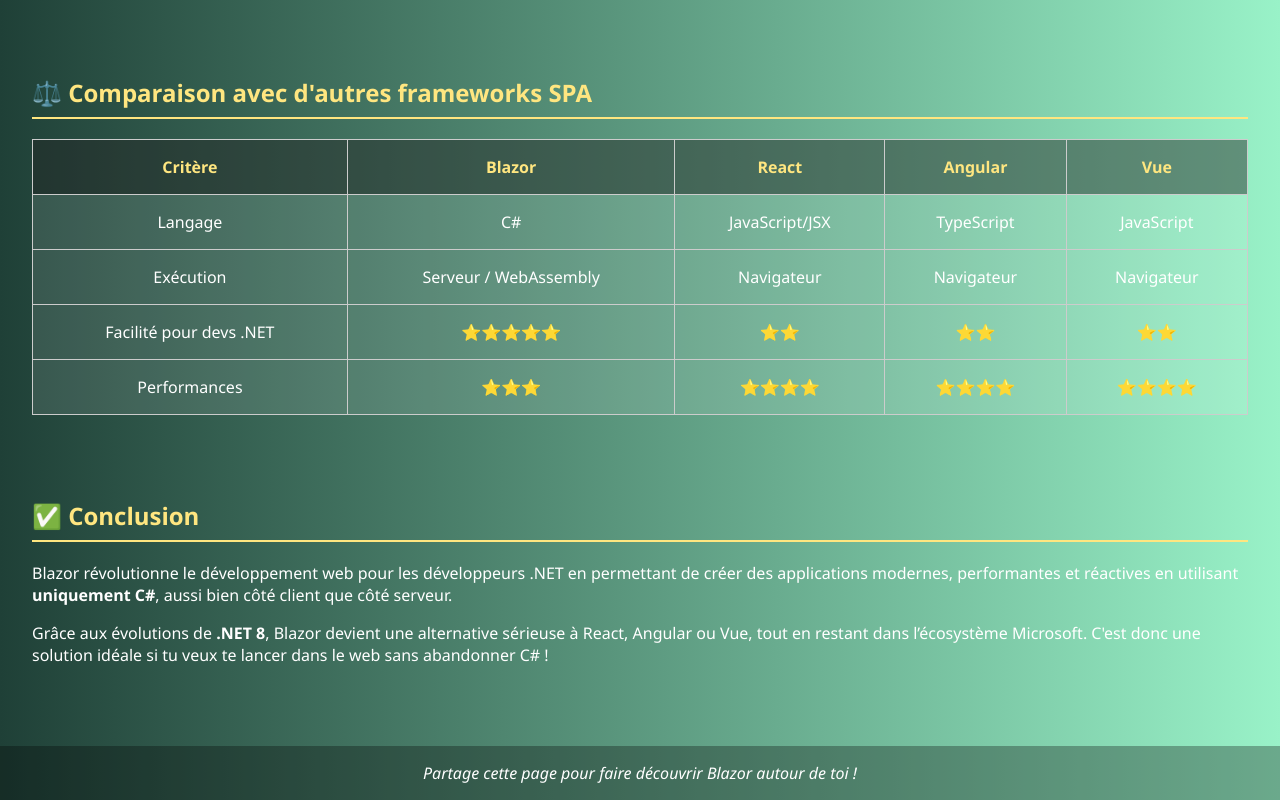
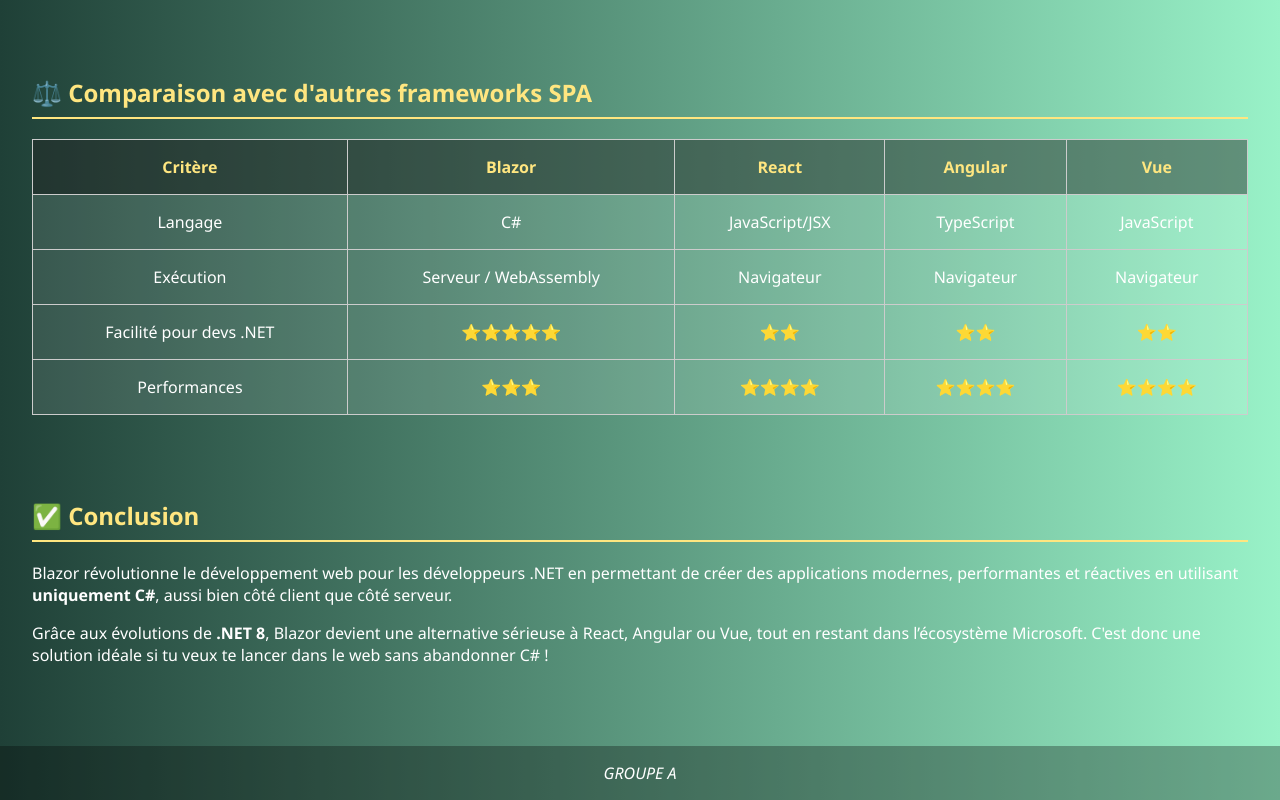
Before and after one commit to GUETY/BLAZOR, a plain HTML site: page index.html in a window 1280 px wide. Shown: the part 1042-1842 px from the top of the page. Drawn offline with Linux system fonts and the light colour scheme.

Commit message:
Update index.html

```diff
--- a/index.html
+++ b/index.html
@@ -176,7 +176,7 @@
   </section>
 
   <footer>
-    Partage cette page pour faire découvrir Blazor autour de toi !
+   GROUPE A
   </footer>
 </body>
 </html>
```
* * * *
The records above need retyping in full. Omit the pictures, and change nothing else.

* [Answer box]:
Before and after one commit to GUETY/BLAZOR, a plain HTML site: page index.html in a window 1280 px wide. Shown: the part 1042-1842 px from the top of the page. Drawn offline with Linux system fonts and the light colour scheme.

Commit message:
Update index.html

```diff
--- a/index.html
+++ b/index.html
@@ -176,7 +176,7 @@
   </section>
 
   <footer>
-    Partage cette page pour faire découvrir Blazor autour de toi !
+   GROUPE A
   </footer>
 </body>
 </html>
```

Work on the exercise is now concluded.